Task objective
Scan the records below and say how many lines include the word "useTotalPrice", giving no other text.

Records provided Block Start

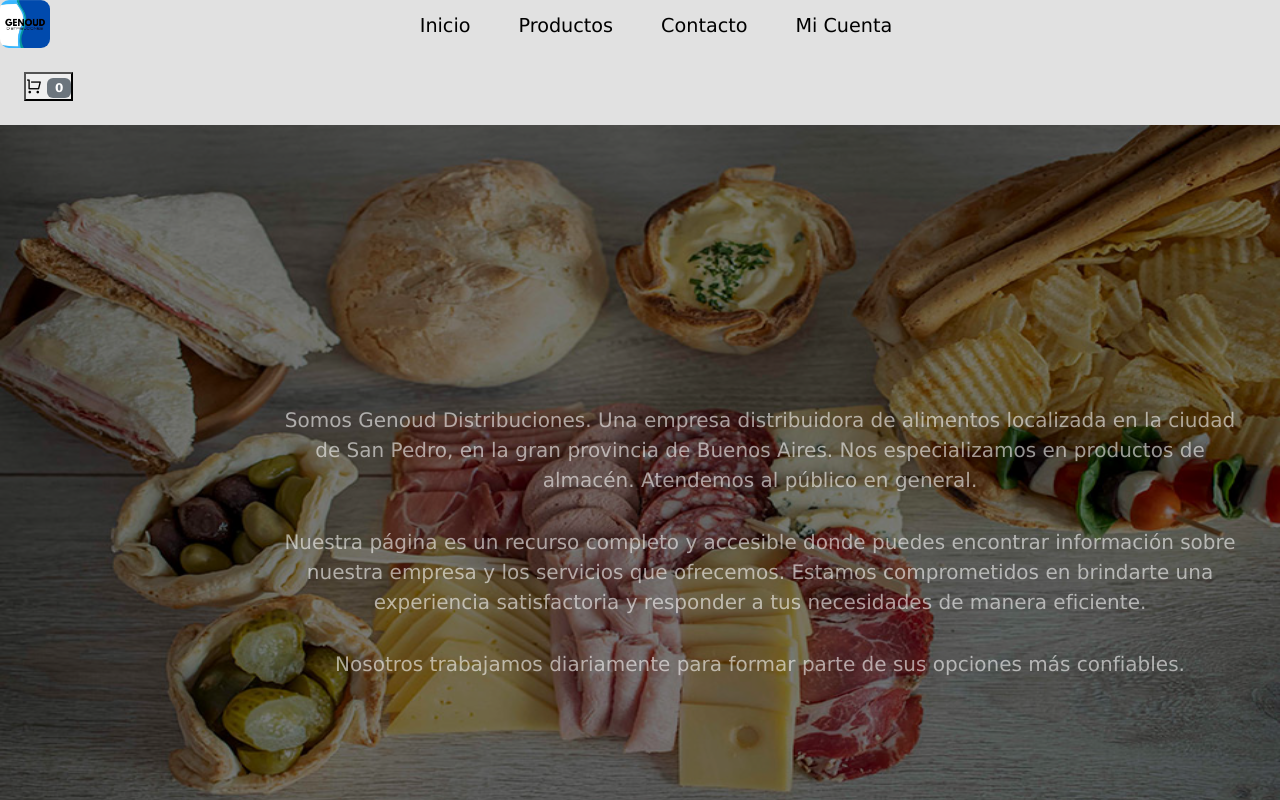
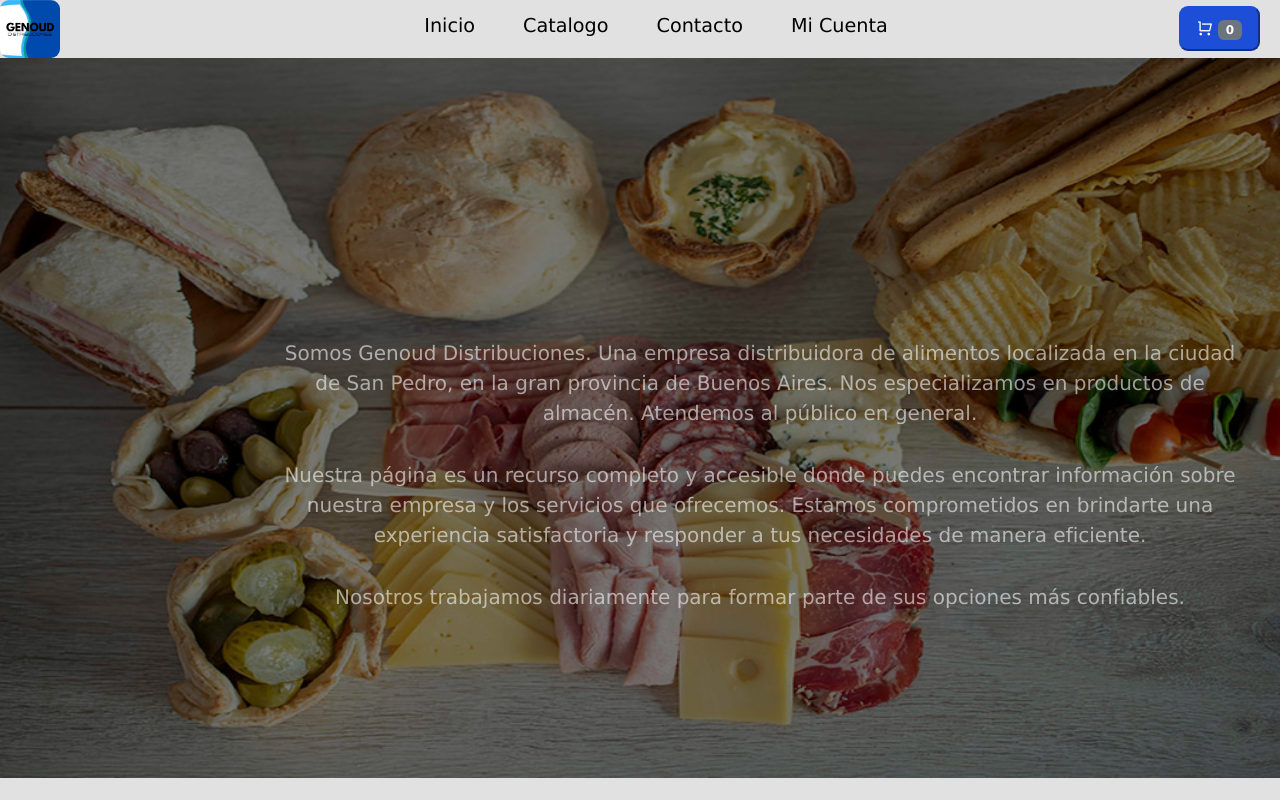
Before and after one commit to EstanislaoGenoud/Proyecto-GDWD-EC, a website: page index.html in a window 1280 px wide. Shown: the top 800 px of the page. Drawn offline with nearby package versions, Linux system fonts and the light colour scheme.

Commit message:
Preparando para pasar todo a JS

```diff
--- a/index.html
+++ b/index.html
@@ -31,7 +31,7 @@
           <a href="">Inicio</a>
         </li>
         <li class="link--per">
-          <a href="./pages/products.html">Productos</a>
+          <a href="./pages/products.html">Catalogo</a>
         </li>
         <li class="link--per">
           <a href="">Contacto</a>
@@ -42,8 +42,8 @@
       </ul>
     </nav>
     <!-- Carrito -->
-    <section id="Carrito" class="d-flex justify-content-between p-4 buy-per">
-        <button id="btnModalCarrito" type="button" class="btn-primary">
+    <section id="Carrito" class="">
+        <button id="btnModalCarrito" type="button" class="btnCart">
           <i class="ri-shopping-cart-line"></i>
             <span id="cartCount" class="badge text-bg-secondary">0</span>
         </button>
@@ -128,5 +128,6 @@
             </ul>
           </div>
       </footer>
+      <script src="./js/main.js"></script>
 </body>
 </html>
--- a/js/main.js
+++ b/js/main.js
@@ -0,0 +1,7 @@
+document.addEventListener('DOMContentLoaded', () => {
+    const btnCart = document.querySelector('.btnCart');
+    const CartCount = document.querySelector('#cartCount');
+    const contentIlustration = document.querySelector('.ilustration');
+    const contentRecommended = document.querySelector('.recommended');
+    console.log("🚀 ~ document.addEventListener ~ contentRecommended:", contentRecommended)
+})
--- a/scss/partials/_index.scss
+++ b/scss/partials/_index.scss
@@ -46,7 +46,19 @@
         }
     }
 }
+.btn{
+    padding: 1rem 2rem;
+    font-size: 1rem;
+    color: #fff;
+    background-color: #1d4ed8;
+    border-radius: 9px;
+    cursor: pointer;
+    transition: all 0.3s ease;
 
+    &:hover{
+        background-color: #1e40af;
+    }
+}
 .fondo{
     width: 100%;
 }
@@ -174,6 +186,9 @@
             &:hover{
                 transform: scale(1.1);
             }
+            img{
+            border-radius: 10px;
+            }
         }
     }
 }
--- a/scss/partials/_navbar.scss
+++ b/scss/partials/_navbar.scss
@@ -52,7 +52,24 @@ nav{
     color: #000;
 
     .logo{
-        width: 50px;
+        width: 60px;
         border-radius: 9px;
     }
 }
+.btnCart{
+    position: fixed;
+    padding: 0.5rem 1rem;
+    font-size: 1rem;
+    color: #fff;
+    background-color: #1d4ed8;
+    border-color: #1d4ed8;
+    border-radius: 9px;
+    top: 6px;
+    right: 20px;
+    cursor: pointer;
+    transition: all 0.3s ease;
+    &:hover{
+        background-color: #1e40af;
+        border-color: #1e40af;
+    }
+}
```
Also changed, not shown: README.md, css/styles.css, 1 other file.
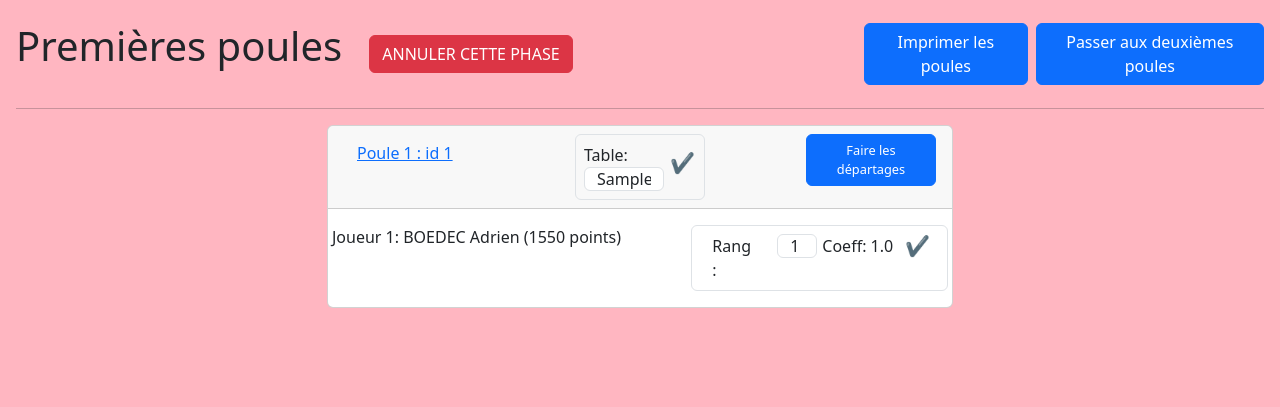
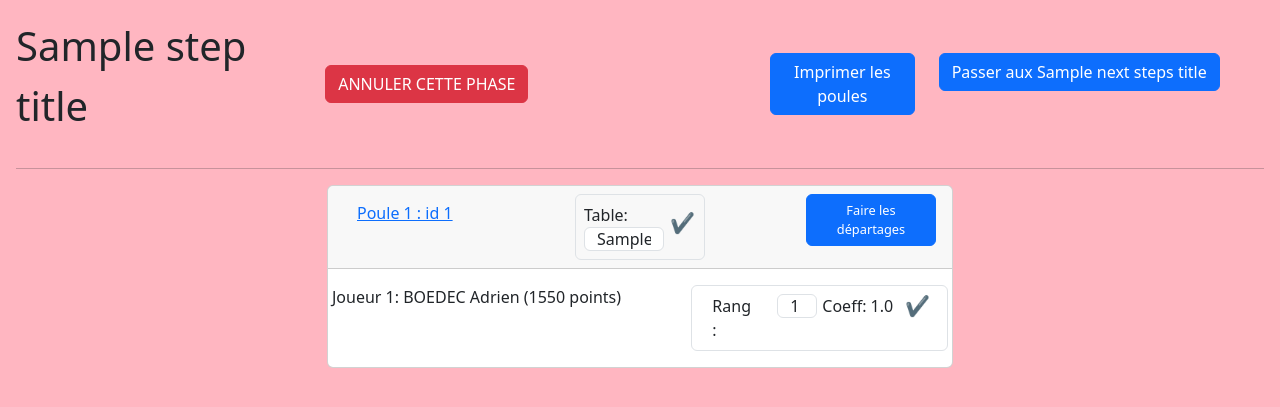
Before and after one commit to liambeauvais/tournament_maker, a Django app: template templates/step/step_view.html in a window 1280 px wide. Shown: the top 407 px of the page. Run offline with Django 5.2, Linux system fonts and the light colour scheme; data comes from the database, SQL or seed files in the repository; tables that the repository leaves empty hold one stand-in row (values such as "Sample post"); the template is opened without the code that fills it: values that come from a table or form of the project are taken from there, most other values are stand-ins (such as "Sample title", 1, 10 or a date in 2020); some libraries are stand-ins or nearby versions.

Commit message:
adding step header

```diff
--- /dev/null
+++ b/templates/step/step_header.html
@@ -0,0 +1,49 @@
+<div class="row step-header">
+    <div class="col-7">
+        <div class="row">
+            <div class="col-5">
+                <p class="fs-1">{{ step_title }}</p>
+            </div>
+            <div class="col-7 my-auto align-center">
+                <a class="btn btn-danger" href="{% url 'cancel_steps' first_step.tournament.pk step_iteration %}">ANNULER
+                    CETTE
+                    PHASE</a>
+            </div>
+        </div>
+    </div>
+    <div class="col-5 d-flex justify-content-center align-items-center gap-2">
+        <div class="row">
+            <div class="col-4">
+                <a class="btn btn-primary" href="{% url 'steps_pdf' first_step.pk step_iteration %}" target="_blank">Imprimer
+                    les
+                    poules</a>
+            </div>
+            <div class="col-8">
+                {% if step.is_done or steps_are_done %}
+                    {% if no_next_steps %}
+                        <form class="row border rounded border-dark p-1" method="post" action="{% url next_step_create_url first_step.pk %}">
+                            {% csrf_token %}
+                            <div class="col-6">
+                                <label for="set_number">
+                                    Nombre de manches
+                                </label>
+                                <select class="form-select" id="set_number" name="set_number">
+                                    <option value="3">3</option>
+                                    <option value="5">5</option>
+                                </select>
+                            </div>
+                            <div class="col-6 my-auto">
+                                <button type="submit" class="btn btn-primary">Créer {{ next_steps_title }}</button>
+                            </div>
+                        </form>
+                    {% else %}
+                        <a class="btn btn-primary" href="{% url next_step_url first_step.tournament.pk %}">Passer aux
+                            {{ next_steps_title }}</a>
+                    {% endif %}
+                {% else %}
+                    <a class="btn btn-primary disabled">Passer au(x) {{ next_steps_title }}</a>
+                {% endif %}
+            </div>
+        </div>
+    </div>
+</div>
--- a/templates/step/step_view.html
+++ b/templates/step/step_view.html
@@ -9,48 +9,7 @@
 
 {% block content %}
     <div class="p-2">
-        <div class="row">
-            <div class="col-8">
-                <div class="row">
-                    <div class="col-5">
-                        <p class="fs-1">Premières poules</p>
-                    </div>
-                    <div class="col-7 my-auto align-center">
-                        <a class="btn btn-danger" href="{% url 'cancel_steps' step.tournament.pk 1 %}">ANNULER CETTE
-                            PHASE</a>
-                    </div>
-                </div>
-            </div>
-            <div class="col-4 d-flex justify-content-center align-items-center gap-2">
-                <a class="btn btn-primary" href="{% url 'steps_pdf' step.pk 1 %}" target="_blank">Imprimer les
-                    poules</a>
-                {% if step.is_done %}
-                    {% if step.step_set.all|length == 0 %}
-                        <form class="row" method="post" action="{% url 'create_second_step' step.pk %}">
-                            {% csrf_token %}
-                            <div class="col">
-                                <label for="set_number">
-                                    Nombre de sets
-                                </label>
-                                <select class="form-select" id="set_number" name="set_number">
-                                    <option value="3">3</option>
-                                    <option value="5">5</option>
-                                </select>
-                            </div>
-                            <div class="col">
-                                <button type="submit" class="btn btn-primary">Créer les deuxièmes poules</button>
-                            </div>
-                        </form>
-                    {% else %}
-                        <a class="btn btn-primary" href="{% url 'second_steps' step.tournament.pk %}">Passer aux
-                            deuxièmes
-                            poules</a>
-                    {% endif %}
-                {% else %}
-                    <a class="btn btn-primary disabled">Passer aux deuxièmes poules</a>
-                {% endif %}
-            </div>
-        </div>
+        {% include "step/step_header.html" %}
         <hr>
         <div class="row d-flex justify-content-around gap-3">
             {% for pool in step.pools.all %}
```
Also changed, not shown: step/views.py (+27 -2 lines), templates/step/final_steps.html (+5 -32 lines), templates/step/second_steps.html (+1 -45 lines).
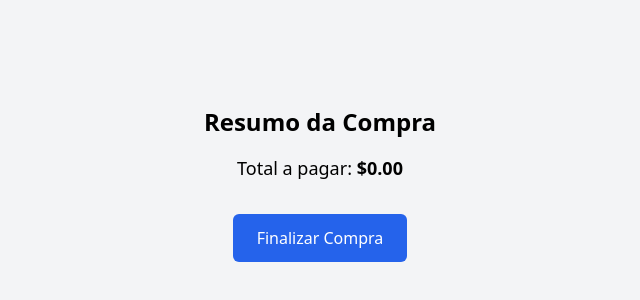
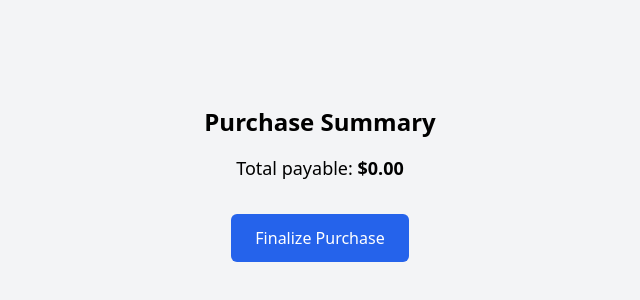
Before and after one commit to edu4rdolinux/Biznesi, a Next.js app: page /finish in a window 1280 px wide. Shown: the part 216-516 px from the top of the page, without its empty margins (320-960 px from the left). Built offline with nearby package versions, Linux system fonts and the light colour scheme.

Commit message:
Redirect to /

```diff
--- a/app/components/FinishPage.tsx
+++ b/app/components/FinishPage.tsx
@@ -1,27 +1,29 @@
 "use client";
 import React from 'react';
 import { useTotalPrice } from '../components/TotalPriceContext';
+import Link from 'next/link';
 
 const FinishPage: React.FC = () => {
   const { totalPrice, resetTotal } = useTotalPrice();
 
   const handleFinish = () => {
-    alert(`Compra finalizada com sucesso! Total pago: $${totalPrice.toFixed(2)}`);
+    resetTotal();
 
-    resetTotal();
+
   };
 
   return (
     <div className="flex flex-col items-center justify-center h-screen bg-gray-100">
-      <h1 className="text-2xl font-bold mb-4">Resumo da Compra</h1>
-      <p className="text-lg mb-8">Total a pagar: <span className="font-semibold">${totalPrice.toFixed(2)}</span></p>
+      <h1 className="text-2xl font-bold mb-4">Purchase Summary</h1>
+      <p className="text-lg mb-8">Total payable: <span className="font-semibold">${totalPrice.toFixed(2)}</span></p>
 
+      <Link href="/">
       <button
         onClick={handleFinish}
-        className="px-6 py-3 bg-blue-600 text-white rounded-md hover:bg-blue-700 transition duration-300"
-      >
-        Finalizar Compra
+        className="px-6 py-3 bg-blue-600 text-white rounded-md hover:bg-blue-700 transition duration-300">
+        Finalize Purchase
       </button>
+      </Link>
     </div>
   );
 };
```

Records provided Block End

Task answer
2